HAVANA, Oct. 7 (AFP) After nine months of closure, Miguel Carmache would have liked to go to a restaurant in Havana but,
put off by the rates, he shares a bottle of tequila with his friends on the rocks. “Of course, I would like to be seated there”, said this thirty-something, indicating, a few meters from him, the terrace of the restaurant Bom Appetite, where twenty customers are happily seated on the seaside promenade. Primera and 70. “But I can’t, my salary doesn’t allow me. “
Ten days ago, bars and restaurants across much of the country, including Havana, reopened. They had been closed since January due to the pandemic.
But, after the joy of the good news, came the cold shower: exorbitant prices, which prompted many to post photos of their additions on social networks, with scandalized comments.
Employed in construction, Miguel Carcache quickly gave up and prefers to sit facing the sea with his friends. “If I earn 3,000 pesos a month ($ 125) and a beer costs 150 (six dollars), can I come here (to the restaurant?) No. It’s crazy, even in Dubai the prices aren’t that high.
– ” Shortage ” –
Sitting on the terrace of the restaurant, Cary Merlin, a 36-year-old doctor, enjoys with his friend Alexis Fernandez, also a doctor, his first outing since the reopening.
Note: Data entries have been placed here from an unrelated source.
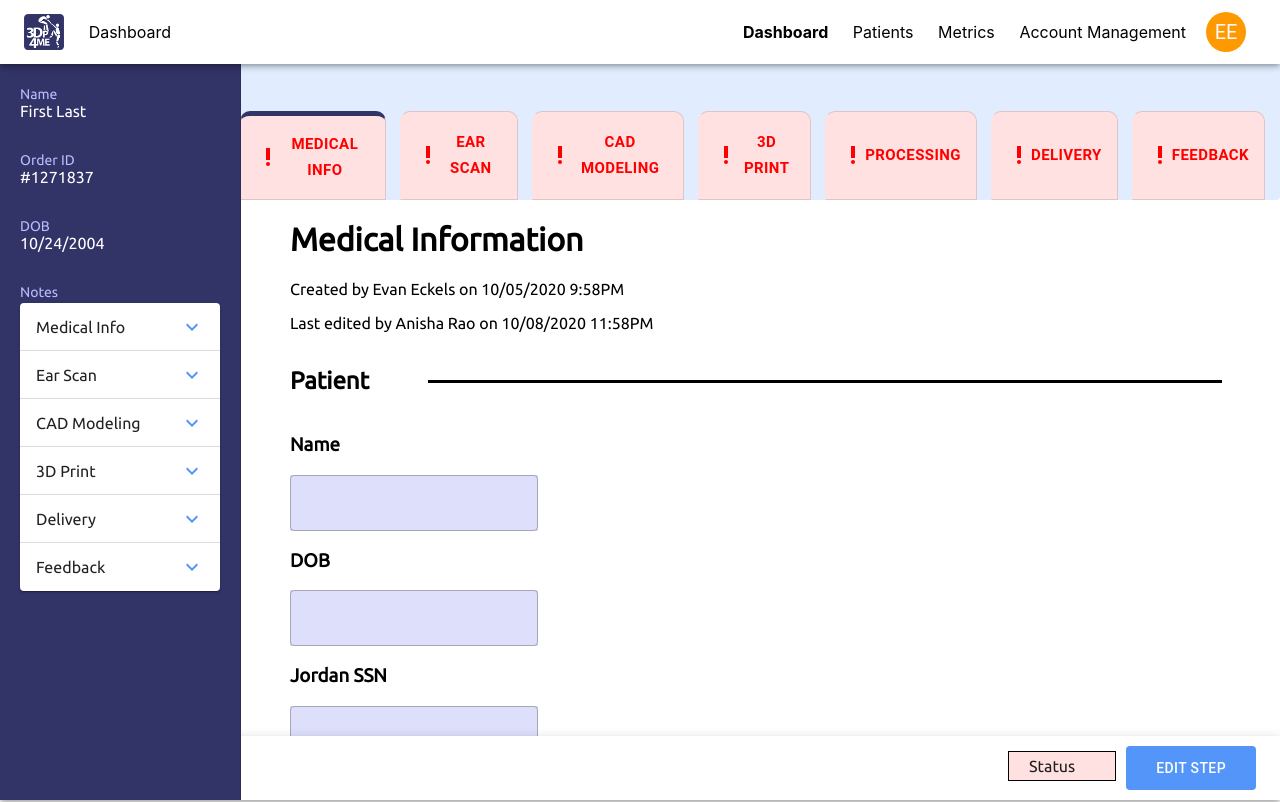
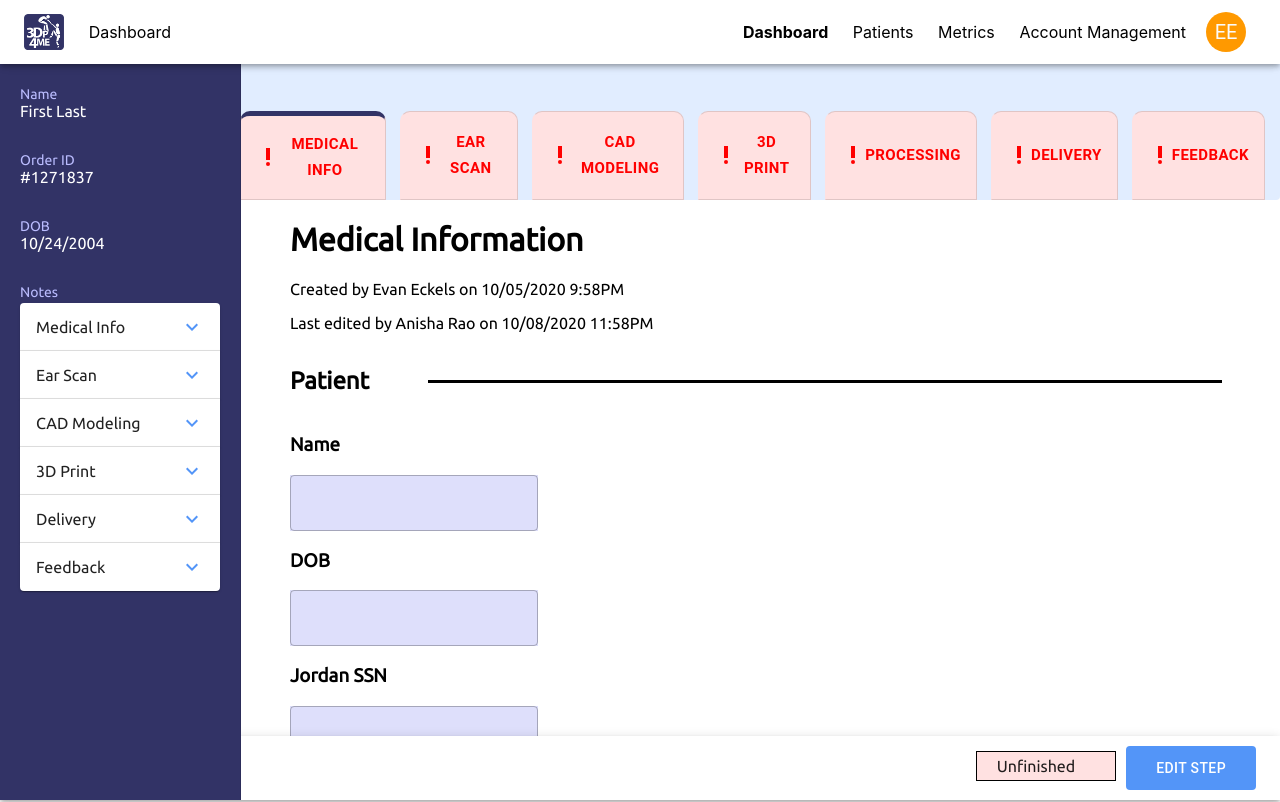
Before and after one commit to hack4impact-uiuc/3dp4me, a React (Create React App) app in the folder frontend/: page /patient-info/100231 in a window 1280 px wide. Shown: the top 802 px of the page. Built offline with nearby package versions, Linux system fonts and the light colour scheme.

Commit message:
updated bottom bar status

```diff
--- a/frontend/src/Components/BottomBar/BottomBar.js
+++ b/frontend/src/Components/BottomBar/BottomBar.js
@@ -46,7 +46,7 @@ const BottomBar = (props) => {
                             <span style={key !== "AR" ?
                                 { background: statusColor[props.status.value], padding: '5px 40px 5px 20px', border: 'solid black 1px', marginRight: '10px' }
                                 :
-                                { background: statusColor[props.status.value], padding: '5px 40px 5px 20px', border: 'solid black 1px', marginLeft: '10px' }}>{lang[key].components.bottombar.status}</span>
+                                { background: statusColor[props.status.value], padding: '5px 40px 5px 20px', border: 'solid black 1px', marginLeft: '10px' }}>{lang[key].components.bottombar[props.status.value]}</span>
                             <Button onClick={() => props.setEdit(true)} style={{ backgroundColor: colors.button, color: 'white', padding: '10px 30px 10px 30px' }}>
                                 {lang[key].components.button.edit}
                             </Button>
--- a/frontend/src/language.json
+++ b/frontend/src/language.json
@@ -27,7 +27,7 @@
                 "status": "Status",
                 "unfinished": "Unfinished",
                 "partial": "Partially Complete",
-                "finished": "Finsihed"
+                "finished": "Finished"
             },
             "stepTabs": {
                 "patientInfo": "Medical Info",
```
“We are well aware that there are people who cannot afford it, sometimes we cannot,” she admits. “The prices are a bit too high,” adds Alexis.
By announcing “a necessary reopening”, the Minister of Internal Trade, Betsy Diaz, underlined the “complex situation” caused by the “shortage of essential products”, and warned that “the price panorama” would be “different”.
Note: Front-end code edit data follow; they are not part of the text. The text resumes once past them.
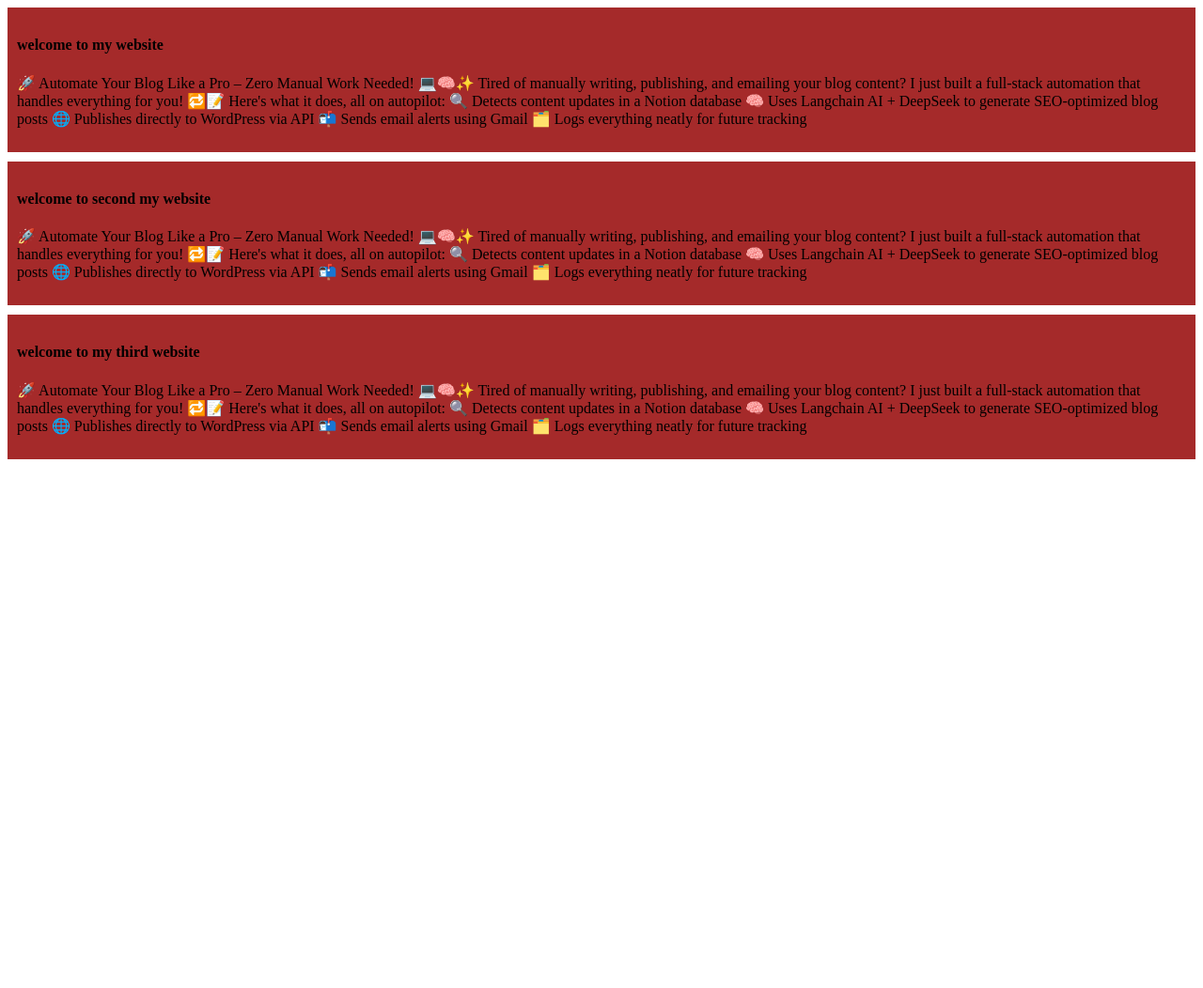
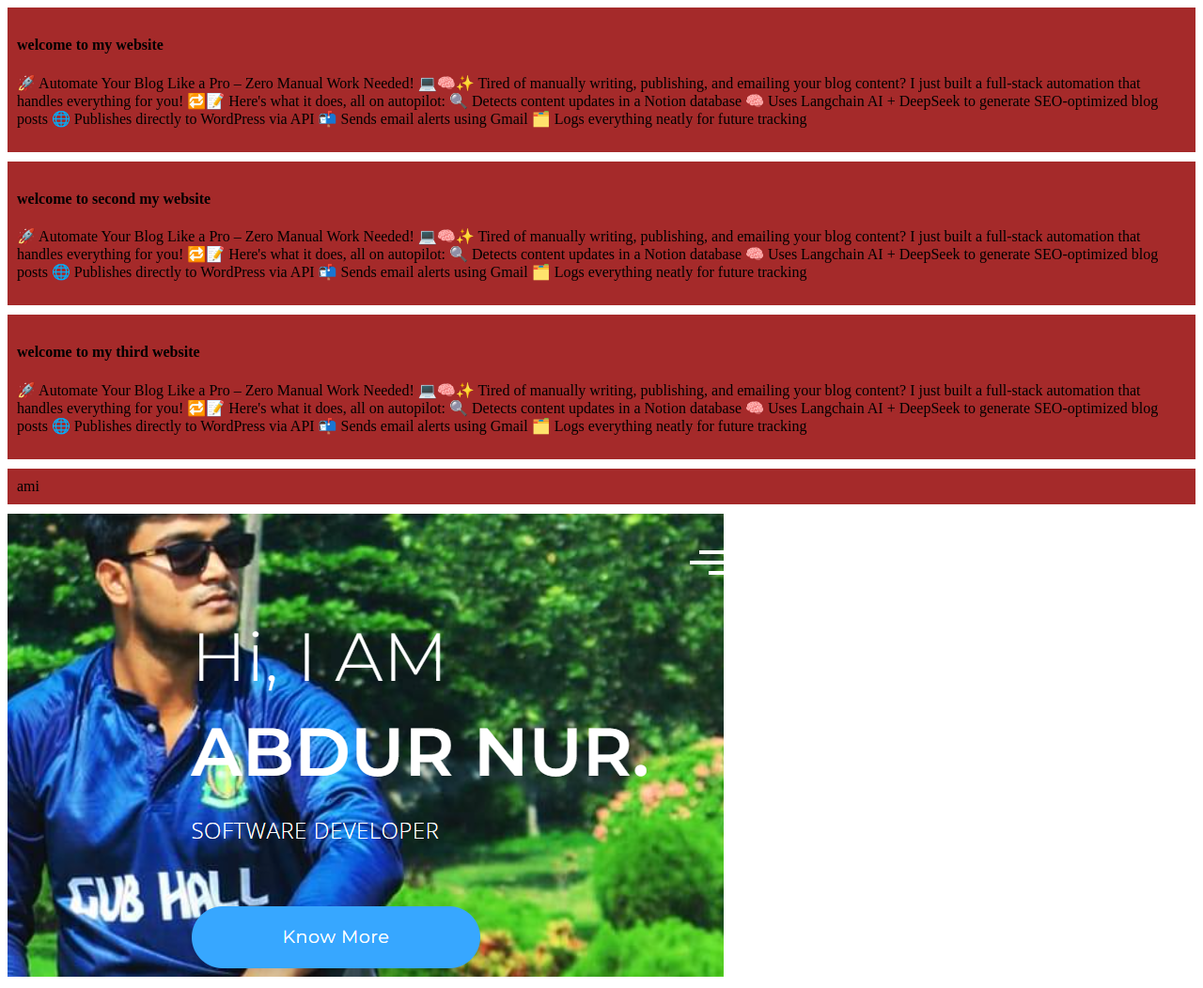
Before and after one commit to jahid516016/my-simple-website, a plain HTML site: page index.html in a window 1280 px wide. Shown: the whole page at 94% size. Before the commit the page ends 800 px from the top, so only its background shows below. Drawn offline with Linux system fonts and the light colour scheme.

Commit message:
pic ar commit\

```diff
--- a/index.html
+++ b/index.html
@@ -41,6 +41,8 @@
 📬 Sends email alerts using Gmail
 🗂️ Logs everything neatly for future tracking</p>
     </div>
+    <div>ami</div>
+    <img src="images1/pw2.PNG" alt="">
 </head>
 <body>
 
```
Also changed, not shown: images1/pw2.PNG (added).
Cuba is experiencing its worst economic crisis since 1993, as a result of the pandemic which has deprived it of tourism, its engine, and the strengthening of the US embargo.
As a result, the authorities have drastically reduced their imports, exacerbating food and drug shortages. And the monetary reform adopted in January has certainly revalued wages, but prices have risen even more.
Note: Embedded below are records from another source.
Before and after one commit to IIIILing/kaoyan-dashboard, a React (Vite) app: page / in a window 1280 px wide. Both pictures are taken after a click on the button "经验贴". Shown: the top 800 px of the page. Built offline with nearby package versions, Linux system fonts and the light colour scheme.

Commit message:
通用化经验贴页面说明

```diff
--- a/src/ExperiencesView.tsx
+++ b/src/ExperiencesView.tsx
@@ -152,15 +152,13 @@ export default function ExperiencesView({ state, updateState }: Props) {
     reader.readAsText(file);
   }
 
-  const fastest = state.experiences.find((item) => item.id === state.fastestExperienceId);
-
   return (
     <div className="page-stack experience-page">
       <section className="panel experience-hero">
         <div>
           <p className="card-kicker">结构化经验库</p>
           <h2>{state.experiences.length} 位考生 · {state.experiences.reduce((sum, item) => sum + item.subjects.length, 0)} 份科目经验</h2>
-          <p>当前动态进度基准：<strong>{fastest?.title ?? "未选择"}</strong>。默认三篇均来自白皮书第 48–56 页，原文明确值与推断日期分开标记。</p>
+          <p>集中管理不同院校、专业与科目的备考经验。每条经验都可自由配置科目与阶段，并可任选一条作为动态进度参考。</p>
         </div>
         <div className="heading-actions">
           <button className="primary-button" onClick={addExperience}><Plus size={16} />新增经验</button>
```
Moraima Cabrera, 59, owner of Bom Appetite, admits: its prices “are a little high.” But “they’re not the most expensive” among the seafront restaurants, she defends herself, citing her most affordable dish, the Neapolitan pizza, which costs the equivalent of eight dollars.
The bottle of tequila that Miguel bought on the street with his friends cost him 700 pesos ($ 29). In the restaurants on the promenade, it is sold for 100 dollars, 13 less than the minimum wage.
And “prices (…) are changing every day, unfortunately”, so “if today the price (of pork) goes up, tomorrow I have to increase my prices”, explains Moraima.
– Pork, a luxury product –
According to official figures, pork, a typical dish in restaurants on the island, has seen its price skyrocket over the past two years from 35 to 130 pesos per pound, a price now inaccessible to most Cubans.
It has become “a premium food,” economist Pedro Monreal quipped recently on Twitter.
In addition to the shortages, the owners of bars and restaurants are faced with a monetary puzzle: to obtain raw materials, they have to import them in foreign currency or buy them in wholesale stores, where it is inevitably necessary to pay by card in currency. freely convertible (MLC, indexed to the dollar).
However, dollars cannot be found in banks and exchange offices.
“We have to go get the dollars on the black market” where they are sold for 65 pesos per unit, against an official rate of 24, and “then sell in national currency at a high price”, otherwise “we will not get away with it. not, ”admits Arturo Sanchez, 26, owner of a bar.
Enough to boost inflation, expected to be between 400 and 500% this year.
The only hope on the horizon: the reopening, from November 15 to foreign tourists, who will be able to pay.
“We are all counting the days until then,” says Moraima.